### RECORDED DATA
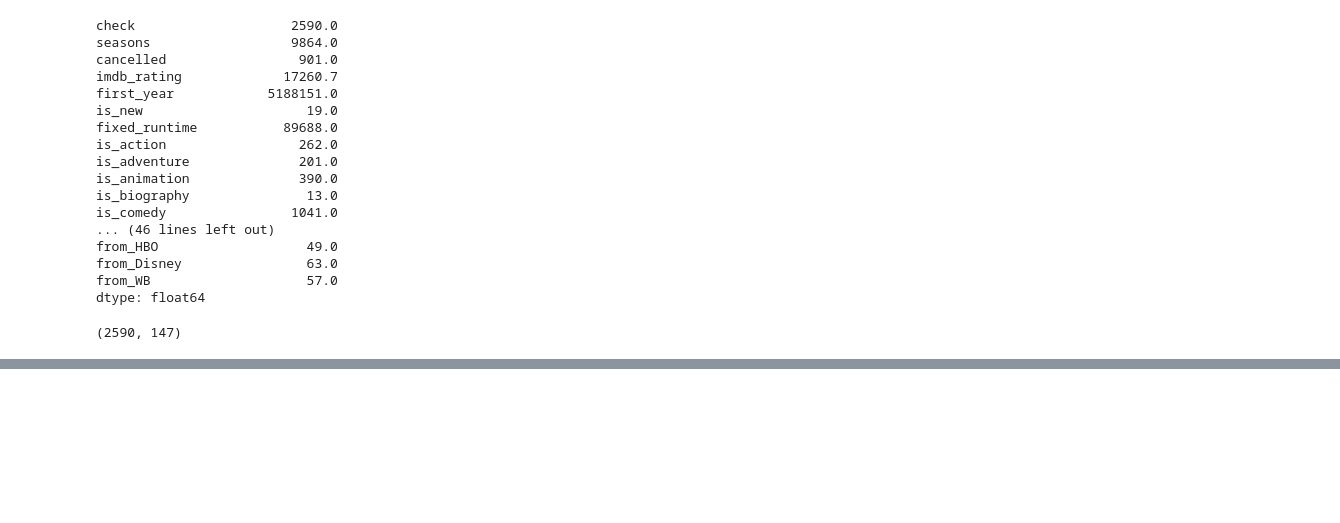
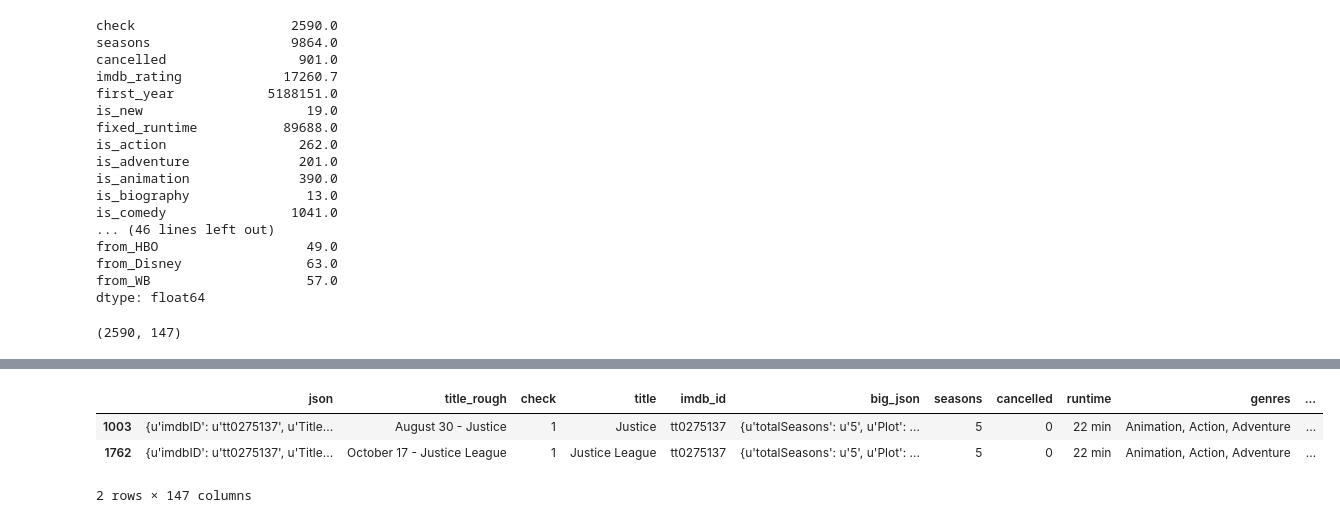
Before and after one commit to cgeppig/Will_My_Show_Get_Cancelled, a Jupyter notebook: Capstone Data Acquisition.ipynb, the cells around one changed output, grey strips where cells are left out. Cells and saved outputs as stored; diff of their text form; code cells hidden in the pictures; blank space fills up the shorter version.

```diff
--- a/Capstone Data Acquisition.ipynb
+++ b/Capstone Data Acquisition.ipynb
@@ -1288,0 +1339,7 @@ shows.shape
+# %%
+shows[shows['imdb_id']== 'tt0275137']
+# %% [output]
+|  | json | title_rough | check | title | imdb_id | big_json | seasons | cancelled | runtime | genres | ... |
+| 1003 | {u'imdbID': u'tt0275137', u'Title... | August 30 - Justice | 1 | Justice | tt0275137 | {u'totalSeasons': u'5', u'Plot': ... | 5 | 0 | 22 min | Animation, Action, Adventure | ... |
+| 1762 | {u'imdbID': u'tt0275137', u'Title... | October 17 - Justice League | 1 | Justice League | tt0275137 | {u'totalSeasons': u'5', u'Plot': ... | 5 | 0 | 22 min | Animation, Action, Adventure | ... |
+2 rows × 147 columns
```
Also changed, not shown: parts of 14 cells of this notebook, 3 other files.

### ACTION ITEM
Reproduce every record in full. Leave out the images.

### RESULT OF THE EXERCISE
Before and after one commit to cgeppig/Will_My_Show_Get_Cancelled, a Jupyter notebook: Capstone Data Acquisition.ipynb, the cells around one changed output, grey strips where cells are left out. Cells and saved outputs as stored; diff of their text form; code cells hidden in the pictures; blank space fills up the shorter version.

```diff
--- a/Capstone Data Acquisition.ipynb
+++ b/Capstone Data Acquisition.ipynb
@@ -1288,0 +1339,7 @@ shows.shape
+# %%
+shows[shows['imdb_id']== 'tt0275137']
+# %% [output]
+|  | json | title_rough | check | title | imdb_id | big_json | seasons | cancelled | runtime | genres | ... |
+| 1003 | {u'imdbID': u'tt0275137', u'Title... | August 30 - Justice | 1 | Justice | tt0275137 | {u'totalSeasons': u'5', u'Plot': ... | 5 | 0 | 22 min | Animation, Action, Adventure | ... |
+| 1762 | {u'imdbID': u'tt0275137', u'Title... | October 17 - Justice League | 1 | Justice League | tt0275137 | {u'totalSeasons': u'5', u'Plot': ... | 5 | 0 | 22 min | Animation, Action, Adventure | ... |
+2 rows × 147 columns
```
Also changed, not shown: parts of 14 cells of this notebook, 3 other files.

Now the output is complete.